General Motors' (NYSE:GM) self-driving subsidiary has a new investor: Honda Motor Company (NYSE:HMC) is investing $750 million in Cruise, giving the San Francisco-based GM subsidiary a post-funding valuation of $14.6 billion.
Under the terms of the deal, Honda will also contribute $2 billion over the next 12 years toward funding the development and deployment of a new vehicle designed from the ground up as a self-driving vehicle, with no provisions for a human driver.
The first "purpose-built" autonomous vehicle
Cruise has been working since 2016 on its first self-driving vehicle, a heavily modified version of the Chevrolet Bolt EV. Cruise did extensive work to create a self-driving vehicle that could be mass-produced on the Bolt's existing assembly line in Michigan. GM and Cruise are aiming to begin deploying that Bolt-based vehicle in urban ride-hailing services next year.
This deal is the next step beyond that self-driving Bolt. GM, Cruise, and Honda will work together to develop a "purpose-built" autonomous vehicle that isn't constrained by the need to provide for a human driver. That vehicle, the companies said in a joint press release on Wednesday, will "serve a wide variety of use cases and be manufactured at high volume for global deployment."
The partners said that Honda's $2 billion investment toward that vehicle program will be paid over 12 years, but it's not currently clear what the timeline is for getting that vehicle into production. (It's probably quite a bit less than 12 years.)
Why is GM letting Honda invest in Cruise?
GM and Honda are rivals, so why is GM letting Honda buy a stake (of about 5%) in its self-driving subsidiary?
The answer is that GM and Honda have also been partners for several years on a few different future-tech initiatives. Honda and GM have worked together for several years on fuel cells, and Honda signed a deal in June to buy battery packs from GM for use in its own battery-electric vehicles.
Simply put, GM knows its engineers can work well with Honda's, and the two companies have come to trust one another. This investment makes sense for a couple of reasons: It gives Cruise a bigger budget, and it gives Cruise and GM access to more engineering resources around the world.

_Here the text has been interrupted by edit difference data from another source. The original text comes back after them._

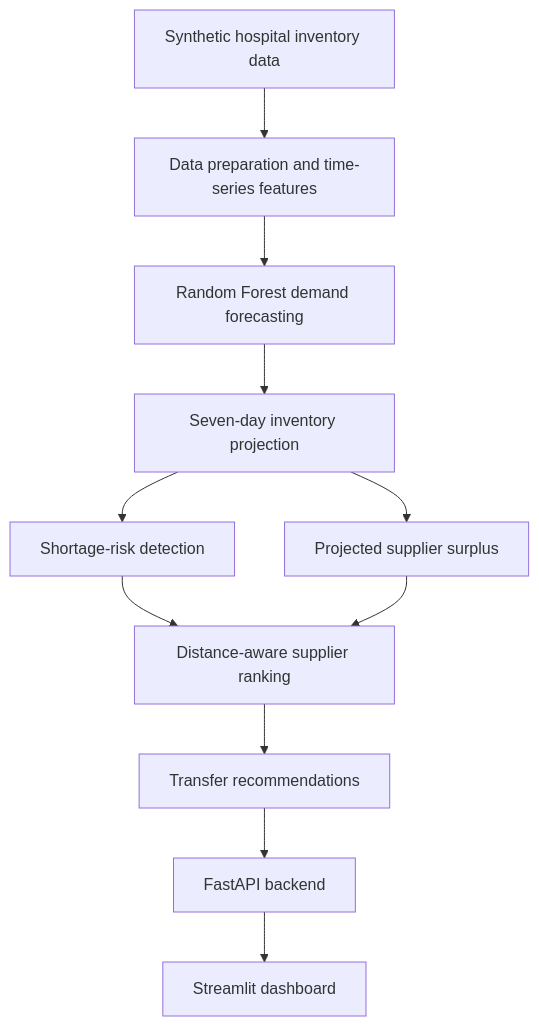
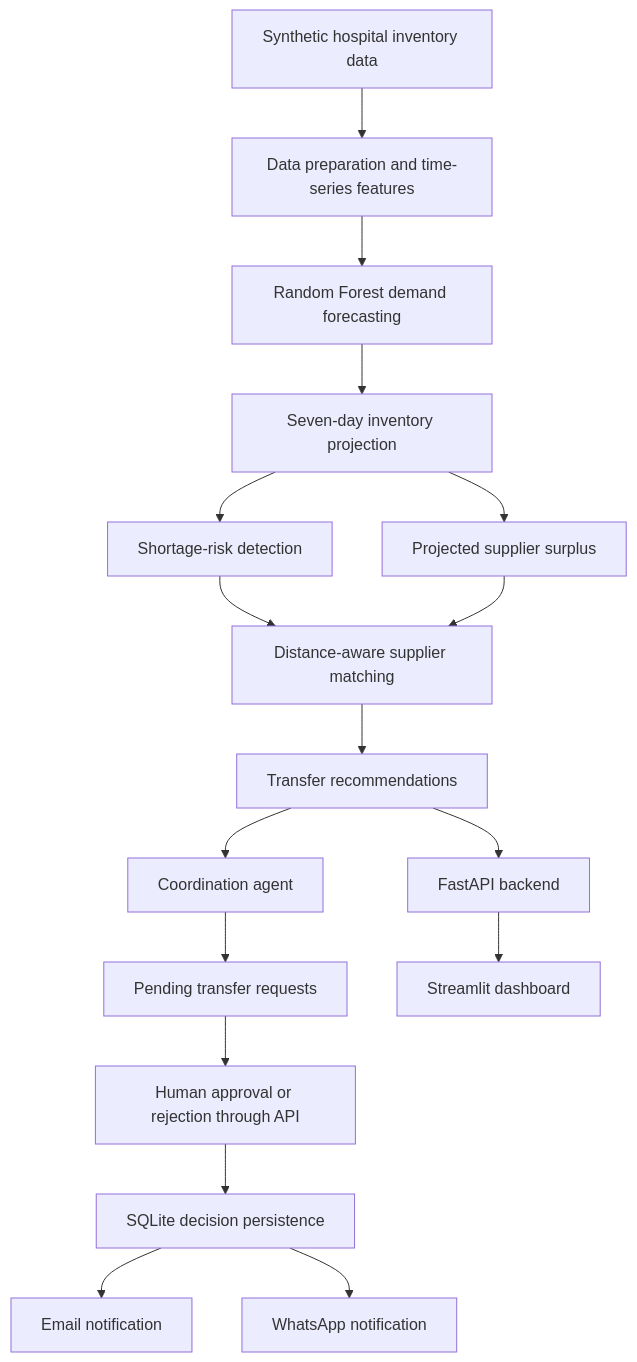
The diagram in README.md (AmishaSingh0408/bloodlink-network), drawn with Mermaid before and after one commit. The commit also changed other lines of this file, not shown here.

Commit message:
Update README for coordination and notification workflow

```diff
--- a/README.md
+++ b/README.md
@@ -19,13 +23,19 @@
 ~~~mermaid
 flowchart TD
     A["Synthetic hospital inventory data"] --> B["Data preparation and time-series features"]
     B --> C["Random Forest demand forecasting"]
     C --> D["Seven-day inventory projection"]
     D --> E["Shortage-risk detection"]
     D --> F["Projected supplier surplus"]
-    E --> G["Distance-aware supplier ranking"]
+    E --> G["Distance-aware supplier matching"]
     F --> G
     G --> H["Transfer recommendations"]
-    H --> I["FastAPI backend"]
-    I --> J["Streamlit dashboard"]
+    H --> I["Coordination agent"]
+    I --> J["Pending transfer requests"]
+    J --> K["Human approval or rejection through API"]
+    K --> L["SQLite decision persistence"]
+    L --> M["Email notification"]
+    L --> N["WhatsApp notification"]
+    H --> O["FastAPI backend"]
+    O --> P["Streamlit dashboard"]
 ~~~
```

Why would Honda want to invest in Cruise?
Automakers around the world are scrambling to develop self-driving technology to fend off challenges from upstart high-technology rivals. Already, a tech company appears to have seized the lead in the race to deploy autonomous vehicles: Alphabet (NASDAQ:GOOG) (NASDAQ:GOOGL) subsidiary Waymo is in the process of deploying its own self-driving taxi service right now.
Honda's own self-driving development program isn't close to anything like that. The company said last year that it likely won't release its first Level 4 self-driving system until 2025. (A "Level 4" system is one that is limited, typically to areas that have been carefully mapped. You can learn more about the "levels" of autonomous-vehicle technology here.)
GM and Cruise, on the other hand, are close behind Waymo (and probably ahead of just about everyone else.) Investing in Cruise vaults Honda to the forefront of the self-driving race, and gives it the prestige of co-developing what will probably be the first purpose-built self-driving vehicle to be mass-produced.
("Prestige" in this case is about more than bragging rights: Honda's involvement in this project will help it hire and retain engineers with experience relevant to self-driving cars. Those engineers are in exceptionally high demand right now.)
The upshot: A lot of interesting possibilities
With this deal, Honda becomes the second outside investor in Cruise, joining SoftBank Group's (NASDAQOTH:SFTBF) Vision Fund, which agreed to invest $2.25 billion in Cruise in May. Between the two, about 25% of Cruise is now owned by companies other than GM.
The deal raises a lot of interesting possibilities, including a big one for investors: Will GM spin off Cruise with a public offering at some point, or create a "tracking stock" that will allow investors to participate directly in the company -- and allow GM to realize some of its valuation?
My guess is that something along those lines might well be in the works. Stay tuned.
Suzanne Frey, an executive at Alphabet, is a member of The Motley Fool's board of directors. John Rosevear owns shares of General Motors. The Motley Fool owns shares of and recommends Alphabet (A shares) and Alphabet (C shares). The Motley Fool has a disclosure policy.